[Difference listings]
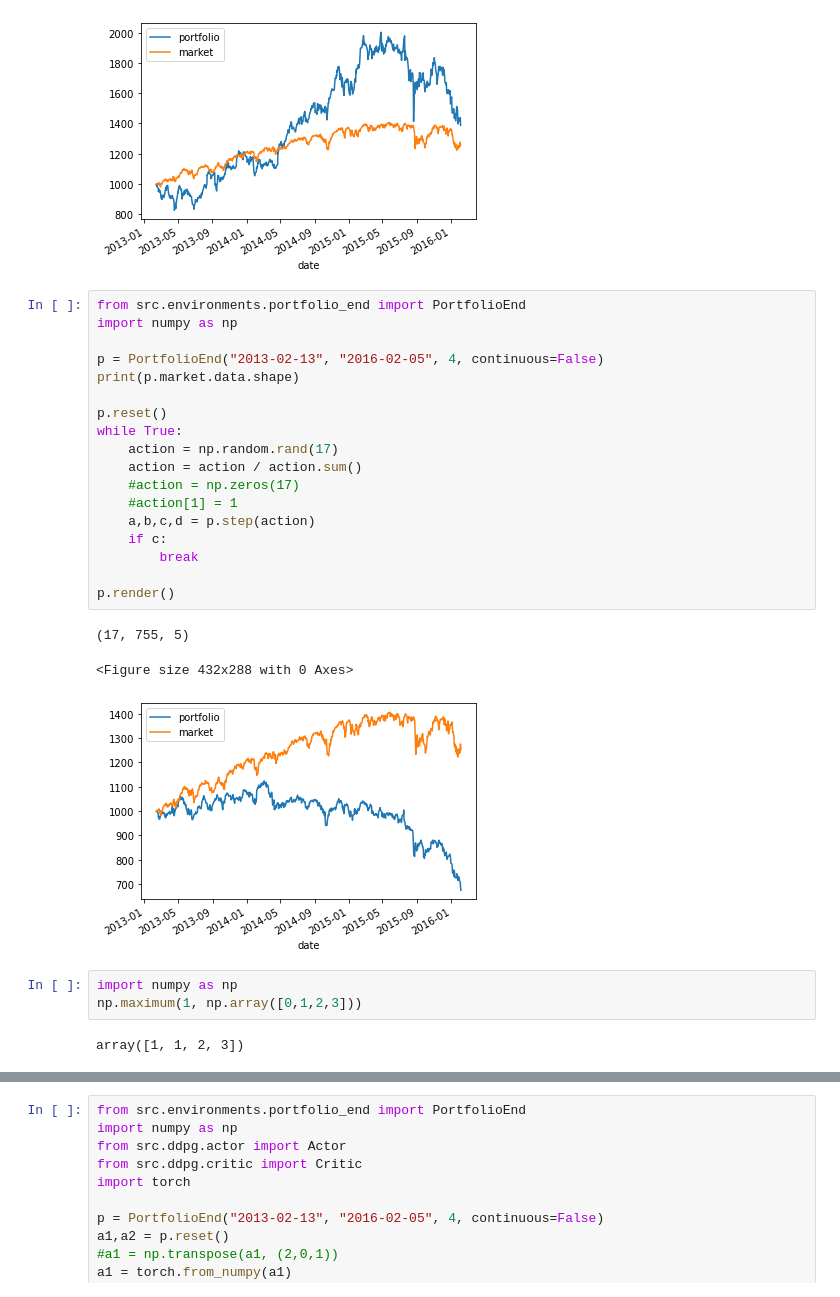
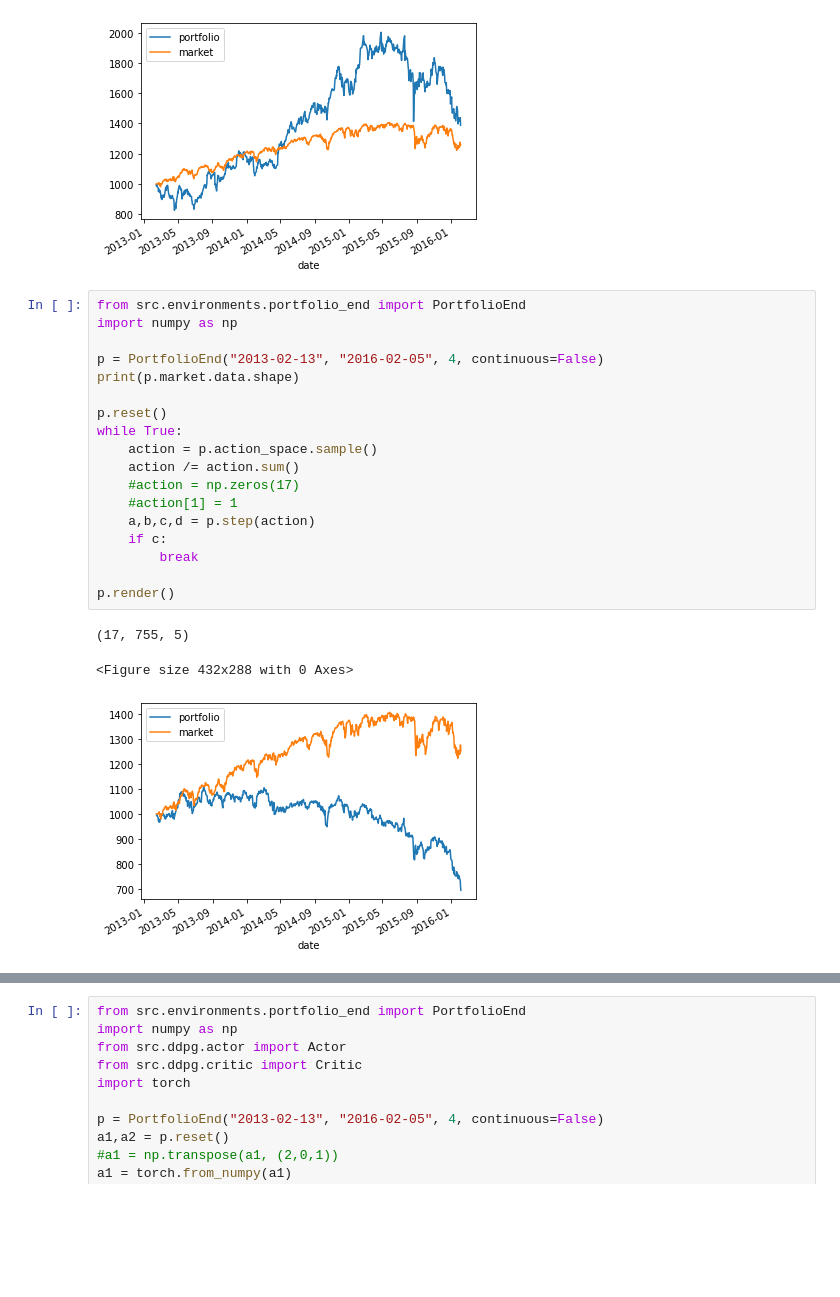
Before and after one commit to ChenYiYuIvan/rl_portfolio_management, a Jupyter notebook: testing.ipynb, the cells around one changed output, grey strips where cells are left out. Cells and saved outputs as stored; diff of their text form; blank space fills up the shorter version.

```diff
--- a/testing.ipynb
+++ b/testing.ipynb
@@ -52,27 +52,22 @@ p.render()
 # %%
 from src.environments.portfolio_end import PortfolioEnd
 import numpy as np
 
 p = PortfolioEnd("2013-02-13", "2016-02-05", 4, continuous=False)
 print(p.market.data.shape)
 
 p.reset()
 while True:
-    action = np.random.rand(17)
-    action = action / action.sum()
+    action = p.action_space.sample()
+    action /= action.sum()
     #action = np.zeros(17)
     #action[1] = 1
     a,b,c,d = p.step(action)
     if c:
         break
 
 p.render()
 # %% [output]
 (17, 755, 5)
 <Figure size 432x288 with 0 Axes>
-[figure, old version]
+[figure, new version]
-# %%
-import numpy as np
-np.maximum(1, np.array([0,1,2,3]))
-# %% [output]
-array([1, 1, 2, 3])
```
Also changed, not shown: parts of 1 cell of this notebook, 4 other files.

### What you need to do
Repeat every line above exactly, minus the pictures.

### Task response
Before and after one commit to ChenYiYuIvan/rl_portfolio_management, a Jupyter notebook: testing.ipynb, the cells around one changed output, grey strips where cells are left out. Cells and saved outputs as stored; diff of their text form; blank space fills up the shorter version.

```diff
--- a/testing.ipynb
+++ b/testing.ipynb
@@ -52,27 +52,22 @@ p.render()
 # %%
 from src.environments.portfolio_end import PortfolioEnd
 import numpy as np
 
 p = PortfolioEnd("2013-02-13", "2016-02-05", 4, continuous=False)
 print(p.market.data.shape)
 
 p.reset()
 while True:
-    action = np.random.rand(17)
-    action = action / action.sum()
+    action = p.action_space.sample()
+    action /= action.sum()
     #action = np.zeros(17)
     #action[1] = 1
     a,b,c,d = p.step(action)
     if c:
         break
 
 p.render()
 # %% [output]
 (17, 755, 5)
 <Figure size 432x288 with 0 Axes>
-[figure, old version]
+[figure, new version]
-# %%
-import numpy as np
-np.maximum(1, np.array([0,1,2,3]))
-# %% [output]
-array([1, 1, 2, 3])
```
Also changed, not shown: parts of 1 cell of this notebook, 4 other files.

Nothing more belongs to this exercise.